Click here for advice on dealing with a low LSAT score

To retake or not to retake?

Completing the LSAT requires both time and money – you must dedicate extra effort to preparing for the test in order to earn as high a score as possible. After you receive your initial LSAT score, you must then decide if it is worth the additional resources necessary to retake the test, aiming for a better score. In coming to this conclusion, there are three factors that you should consider.

How far below your intended school’s ideal score were you?

Schools typically publish the range of LSAT scores for their admitted students, and future admissions decisions are largely based on the candidate’s GPA and LSAT score. Obviously, the higher your LSAT score, the stronger your application will be, but you need to consider how close both your GPA and your LSAT score are. If one, or both, are at the top of the range, then you have less to gain from retaking the test – you are already in a comfortable position for admission. If you are on the low end, however, then you may wish to sit for the exam again in order to increase your score and therefore your odds of acceptance as well.

How many more points do you need for scholarship money?

Some schools will make scholarship decisions based, in part, on LSAT scores. Even if your LSAT score and GPA are comfortably within the school’s required range, an LSAT score above the school’s 75th percentile can often translate to awarded financial aid. The less you pay for school, the less debt you will graduate with, and therefore, it may be worth the extra effort to take the LSAT again.

What was your LSAT score the first time?

Before deciding whether to retest, you need to critically examine what your LSAT score was and why you got that score. Lower scores are, by their nature, easier to improve upon; it is easier to go from a 150 to a 160 than it is to go from a 160 to a 170, and it is harder still to get from a 170 to a 175.

In deciding whether or not you have room to improve, the first thing to consider is what your highest practice scores were – were they better than your test day score, or lower? If your test day score was significantly higher (more than three or four points) than your strongest practice score, then you may want to hold on tight to the score that you have.

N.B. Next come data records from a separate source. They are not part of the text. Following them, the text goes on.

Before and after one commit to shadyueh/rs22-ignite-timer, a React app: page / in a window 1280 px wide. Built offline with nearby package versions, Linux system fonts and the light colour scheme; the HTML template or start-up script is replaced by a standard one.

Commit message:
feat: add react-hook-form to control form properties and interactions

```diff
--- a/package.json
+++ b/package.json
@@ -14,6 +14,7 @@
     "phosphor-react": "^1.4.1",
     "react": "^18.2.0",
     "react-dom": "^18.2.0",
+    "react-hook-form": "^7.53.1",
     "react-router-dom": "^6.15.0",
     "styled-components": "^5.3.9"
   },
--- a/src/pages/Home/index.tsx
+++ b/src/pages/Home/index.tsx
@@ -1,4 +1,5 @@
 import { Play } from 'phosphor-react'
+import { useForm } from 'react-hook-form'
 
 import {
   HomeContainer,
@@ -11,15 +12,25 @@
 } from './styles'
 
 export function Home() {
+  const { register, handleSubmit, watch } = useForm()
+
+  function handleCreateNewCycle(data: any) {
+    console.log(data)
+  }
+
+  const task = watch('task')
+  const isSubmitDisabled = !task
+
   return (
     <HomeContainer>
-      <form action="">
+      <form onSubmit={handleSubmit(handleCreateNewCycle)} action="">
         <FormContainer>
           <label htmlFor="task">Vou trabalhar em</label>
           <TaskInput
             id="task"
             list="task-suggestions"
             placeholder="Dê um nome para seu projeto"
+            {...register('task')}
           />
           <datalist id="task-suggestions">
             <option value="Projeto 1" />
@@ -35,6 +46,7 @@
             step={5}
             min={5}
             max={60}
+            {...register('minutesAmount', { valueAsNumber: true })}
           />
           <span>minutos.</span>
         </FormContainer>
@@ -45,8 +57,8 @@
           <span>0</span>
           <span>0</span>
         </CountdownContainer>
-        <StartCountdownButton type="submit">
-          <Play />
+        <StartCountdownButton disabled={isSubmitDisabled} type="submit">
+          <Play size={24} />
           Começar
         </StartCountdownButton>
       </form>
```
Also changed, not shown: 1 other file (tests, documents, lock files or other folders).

Try taking another practice test and see if you are able to get a score close to, or higher than, your test day score.

You should also determine why you got the score that you did. Did you run out of time on a section and answer the last five questions incorrectly? Did you struggle with one particular logic game, but get the rest of the section largely correct? In situations like this, retaking the test, especially if you can fix the timing issue or understand how to solve the game that you didn’t comprehend the first time, can improve your score. However, if you answered random questions incorrectly for no discernible reason (and not, for example, all of a certain type of logical reasoning problem, like the assumption questions), then it will be more difficult to increase your score.

Retaking the LSAT, if your score increases, will likely aid you in gaining acceptance into a better school, and may result in more scholarship money. However, retaking the test can also be a gamble and you do risk your score dropping. You need to consider whether the potential reward justifies the time, expense, and uncertainty. If it can ensure your acceptance to your first-choice school, greatly increase your chances of a scholarship, or is an easily correctable mistake from the previous test, then taking the exam again is probably advisable. Otherwise, it might be best to stick with the score that you have.







Justin Meyer is a professional LSAT tutor and contributing writer for Varsity Tutors. He holds a JD from the Marshall-Wythe School of Law at the College of William & Mary.